Invisible Tears - Bobby Bare & Skeeter Davis
Some of his original Fabor and Capitol albums can still be found and there are several compilation albums (CDs) out there, but if you would like the comprehensive music history of Ned Miller, I would suggest to buy the German Bear Family album released in 1991, even though e.g. his Jackpot singles are missing, it's the most comprehensive collection with a rich 16-page booklet that can be found.
Sources: Bear Family CD "From A Jack To A King", Liner Notes of his UK release on London "From A Jack To A King", News Services, No Depression, Billboard, YouTube
For once it's not pina coladas, sandy beaches and cladly dressed dancer babes in bikinis. It's neither a jocose
singer reminiscing about the quietude at a lovely hidden oasis where he shares a longneck with his honey on the back of a pickup truck while strummin' on his guitar.
In his new video "Noise," the lead-off single of his new album "Some Town Somewhere" which ships July 8th, Kenny Chesney actually inculpates all the white noise, the cacophony, the constant sound bytes, the tech overload around us.
Wrecking balls, downtown construction
Bottles breaking, jukebox buzzing
Cardboard sign says ‘The Lord Is Coming’
Tick tick tock
Rumors turn the mills back home
Parking lot kids with the speakers blown
We didn’t turn it on
but we can’t turn it off, off, off …”
While this topic is quite popular in pop and rock music, it's rather rare in country music to sing songs being critical of society or at least critical of part of society. "Atomic Power" by the Louvin Brothers, "Okie From Muskogee" by Merle Haggard come to mind. In order to convey this new message to an audience who would listen, Chesney's team didn't select the regular outlets like CMT, Vevo or a country music magazine, but choose RollingStone.com to premiere his chaotic video.
“They have been the cultural and societal touchstone since I was a kid,” Chesney explains in his press release, why he choose the music magazine as an outlet “and that gives them the gravitas to reflect what [director] Shaun [Silva] and I were trying to capture in the song.
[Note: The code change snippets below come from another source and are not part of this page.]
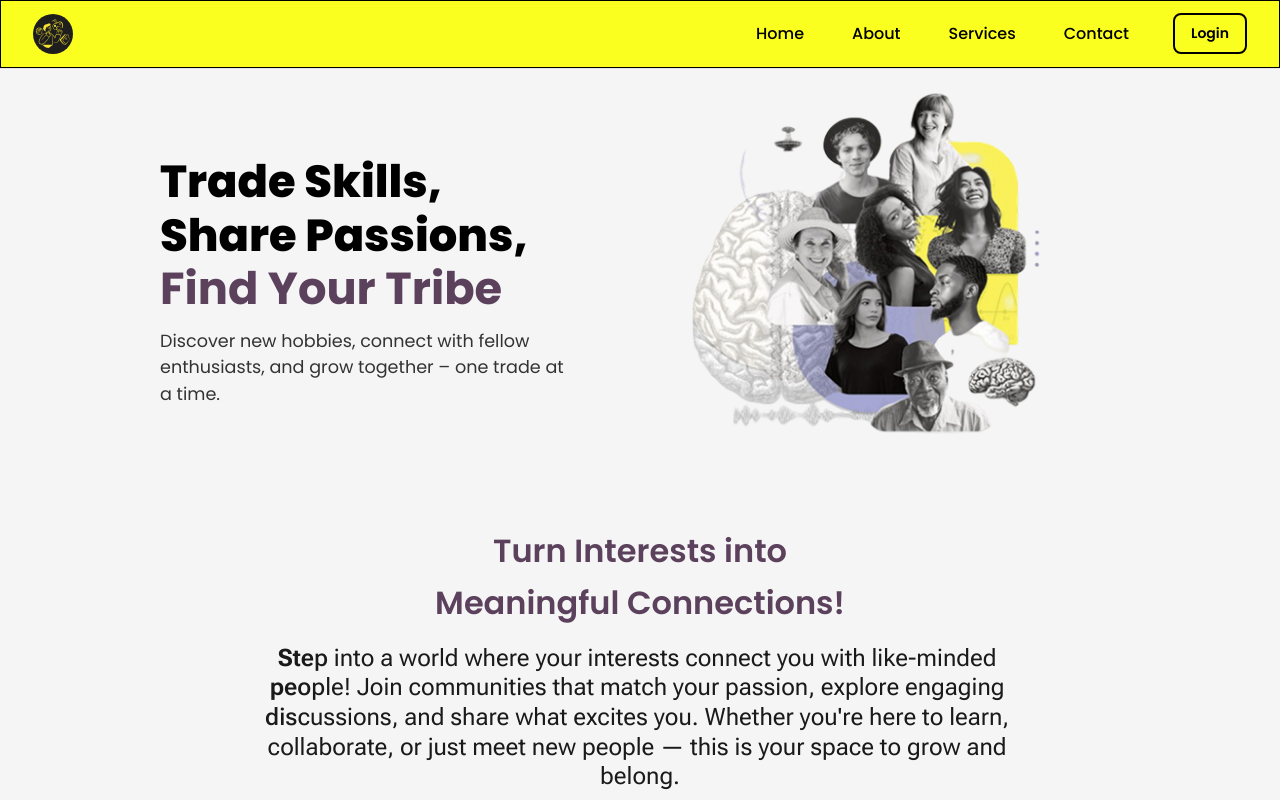
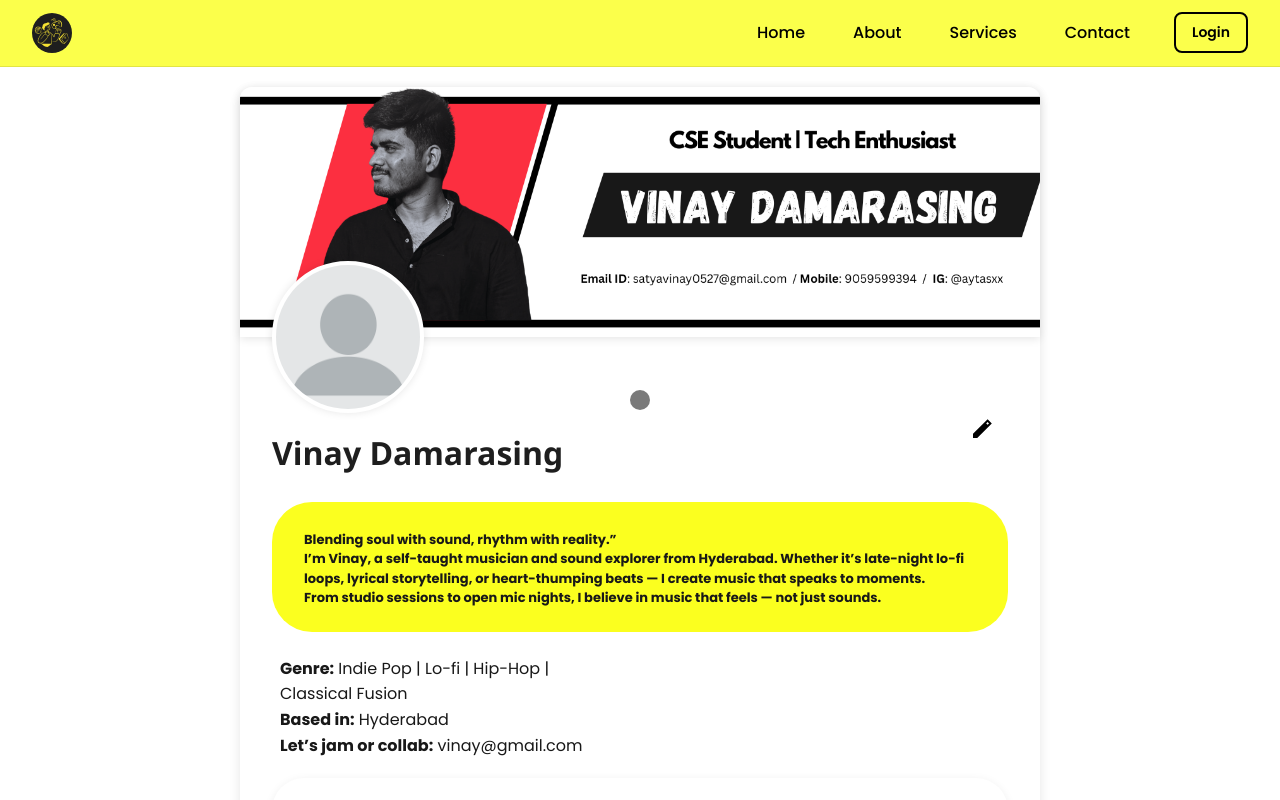
Before and after one commit to satya1844/project-vivid, a React (Vite) app in the folder vivid/: page /userdashboard in a window 1280 px wide. Shown: the top 800 px of the page. Built offline with nearby package versions, Linux system fonts and the light colour scheme.

Commit message:
Add routing and layout structure; update styles and dependencies

```diff
--- a/vivid/index.html
+++ b/vivid/index.html
@@ -1,7 +1,7 @@
 <!doctype html>
 <html lang="en">
   <head>
-    <meta charset="UTF-8" />
+
 
     <title>Vivid</title>
   </head>
--- a/vivid/package.json
+++ b/vivid/package.json
@@ -14,7 +14,8 @@
     "lucide-react": "^0.501.0",
     "ogl": "^1.0.11",
     "react": "^19.0.0",
-    "react-dom": "^19.0.0"
+    "react-dom": "^19.0.0",
+    "react-router-dom": "^7.5.1"
   },
   "devDependencies": {
     "@eslint/js": "^9.21.0",
--- a/vivid/pages/LoginPage/LoginPage.css
+++ b/vivid/pages/LoginPage/LoginPage.css
@@ -1,7 +1,7 @@
 body {
   margin: 0;
   font-family: 'Inter', sans-serif;
-  background-color: #1e1e1e;
+  background-color: #2D2D2D; /* Changed background color */
   color: #fff;
 }
 
--- a/vivid/pages/LoginPage/LoginPage.jsx
+++ b/vivid/pages/LoginPage/LoginPage.jsx
@@ -2,7 +2,7 @@ import React, { useState } from "react";
 import { Eye, EyeOff } from "lucide-react";
 import "./LoginPage.css";
 // Ensure the file exists or replace with an existing image
-import LoginImage from "../../assets/signup.svg"; // Replace with a valid image path
+import LoginImage from "../../src/assets/signup.svg"; // Replace with a valid image path
 
 function LoginPage() {
   const [showPassword, setShowPassword] = useState(false);
--- a/vivid/pages/UserdashBoard/UserdashBoard.css
+++ b/vivid/pages/UserdashBoard/UserdashBoard.css
@@ -247,7 +247,7 @@
   background-color: #fbff1f;
   color: #000000;
   font-family: 'Poppins', sans-serif;
-  font-size: 14px;
+  font-size: 16px; /* Increased font size */
   font-weight: 600;
   border: 2px solid #000000;
   border-radius: 8px;
--- a/vivid/pages/signupPage/SignUp.css
+++ b/vivid/pages/signupPage/SignUp.css
@@ -1,18 +1,19 @@
 body {
   margin: 0;
   font-family: 'Inter', sans-serif;
-  background-color: #1e1e1e;
-  color: #fff;
+  background-color: #2D2D2D;
+  color: #000000;
 }
 
 .signup-container {
-  height: 100vh;
+  height: 80vh;
   display: flex;
   justify-content: center;
   align-items: center;
 }
 
 .signup-content {
+  margin-top: 20px;
   display: flex;
   justify-content: center;
   align-items: center;
@@ -20,7 +21,7 @@ body {
 }
 
 .signup-image img {
-  width: 300px;
+  width: 500px;
   height: auto;
 }
 
--- a/vivid/pages/signupPage/SignUp.jsx
+++ b/vivid/pages/signupPage/SignUp.jsx
@@ -1,7 +1,7 @@
 import React, { useState } from "react";
 import { Eye, EyeOff } from "lucide-react";
 import "./SignUp.css";
-import SignUpImage from "../../assets/signup.svg";
+import SignUpImage from "../../src/assets/signup.svg";
 
 function SignUp() {
   const [showPassword, setShowPassword] = useState(false);
--- a/vivid/src/App.jsx
+++ b/vivid/src/App.jsx
@@ -1,24 +1,47 @@
-import React from "react";
-import NavBar from "./Components/NavBar/NavBar";
-import MainSection from "./Components/MainSection/MainSection";
-import PeopleCardsContainer from "./Components/PeopleCardContainerfolder/PeopleCardsContainer";
-import { Content } from "./Components/CAT/cat";
-import CommunityCardsSection from "./Components/CommunityCards/CommunityCardsSection";
-import UserdashBoard from "../pages/UserdashBoard/UserdashBoard";
+import React from 'react';
+import { BrowserRouter as Router, Route, Routes, Link, useLocation } from 'react-router-dom';
+import MainSection from './Components/MainSection/MainSection';
+import LoginPage from '../pages/LoginPage/LoginPage';
+import SignUpPage from '../pages/signupPage/SignUp';
+import UserdashBoard from '../pages/UserdashBoard/UserdashBoard';
+import Ribbons from '../ReactBits/Ribbons/Ribbons';
+import FollowCursor from './assets/Cursor';
+import PeopleCardsContainer from '../src/Components/PeopleCardContainerfolder/PeopleCardsContainer';
+import CommunityCardsSection from '../src/Components/CommunityCards/CommunityCardsSection';
+import NavBar from '../src/Components/NavBar/NavBar';
 
+function Layout() {
+  const location = useLocation();
+  return (
+    <>
+      {/* Render NavBar only if the current path is not "/signup" */}
+      {location.pathname !== '/signup' && <NavBar />}
+      <Routes>
+        <Route path="/" element={
+          <>
+            <MainSection />
+            <PeopleCardsContainer />
+            <CommunityCardsSection />
+            <div style={{ textAlign: 'center', padding: '20px' }}>
+              <Link to="/login">Login</Link> | <Link to="/signup">Sign Up</Link> | <Link to="/userdashboard">User Dashboard</Link>
+            </div>
+            <Ribbons />
+          </>
+        } />
+        <Route path="/login" element={<LoginPage />} />
+        <Route path="/signup" element={<SignUpPage />} />
+        <Route path="/userdashboard" element={<UserdashBoard />} />
+      </Routes>
+    </>
+  );
+}
 
 function App() {
   return (
-    <div className="App">
-      <NavBar />
-      <MainSection />
-      <PeopleCardsContainer />
-      <Content />
-      <CommunityCardsSection />
-
-      {/* < UserdashBoard /> */}
-
-    </div>
+    <Router>
+      <FollowCursor />
+      <Layout />
+    </Router>
   );
 }
 
--- a/vivid/src/Components/NavBar/NavBar.css
+++ b/vivid/src/Components/NavBar/NavBar.css
@@ -3,6 +3,10 @@
   width: 100%;
   margin-top: 0px;
   border-bottom: 1px solid rgba(0, 0, 0, 0.1);
+  position: sticky; /* Make the navbar sticky */
+  top: 0; /* Stick it to the top */
+  background-color: rgba(251, 255, 31, 0.8); /* Transparent Yellow */
+  z-index: 100; /* Ensure it stays on top of other content */
 }
 
 .navBar-container {
@@ -12,8 +16,9 @@
   padding: 12px 32px; /* Adjusted padding for better scaling */
   max-width: 1280px;
   margin: 0 auto;
-  background-color: #FBFF1F;
-  border: #000000 solid 1px;
+  background: transparent;
+
+
 }
 
 /* Logo styles */
```
Also changed, not shown: vivid/public/site.webmanifest (added), 1 other file (tests, documents, lock files or other folders).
This is not political, so much as social... if you want to get people to take it all in, to step back and really reflect, let’s put the video at the heart of where people who sort those things are.”
The visual manifestation of the song is clear: distorted images changing in a fast cut, timely mentioning in passing, not only the current US election cycle, but also the daily overload of sound or video bytes that is thrown at us, basically a wall of noise imprisoning us. And even though everybody seems to communicate, there are no messages reaching the listener:
Twenty-four hour television,
get so loud that no one listens
Sex and money and politicians talk, talk, talk
But there really ain't no conversation
Ain't nothing left to the imagination
Trapped in our phones and we can't make it stop, stop, stop
As Rolling Stone knows: "Kenny Chesney already had the first single from his upcoming "Some Town Somewhere" album picked out when a bunch of talking - make that, yelling - heads on television threw a curveball..."
He was on the phone with Nashville tunesmith Shane McAnally on a way to a marketing meeting with his manager, when the idea of "Noise" came up. Two days later he went into the studio and recorded the song, which besides McAnally was written by Ross Copperman and Jon Nite.
But Chesney doesn't see himself as a messenger, as he told RollingStone.com "We're not preaching to anyone, we’re just making a statement about the way we live. The message is to try to be mindful of it. If you love someone, tell them you love them. Don’t text it to them! There is so much life to be lived outside our phones.”
Summary: A great move for the fluffy 8-time entertainer of the year, away from "Bro" country to an actual meaningful song. The other songs on "Some Town Somewhere" will have to prove the new thoughtfulness of Kenny Chesney. An ethereal follow up will render "Noise" as meaning less.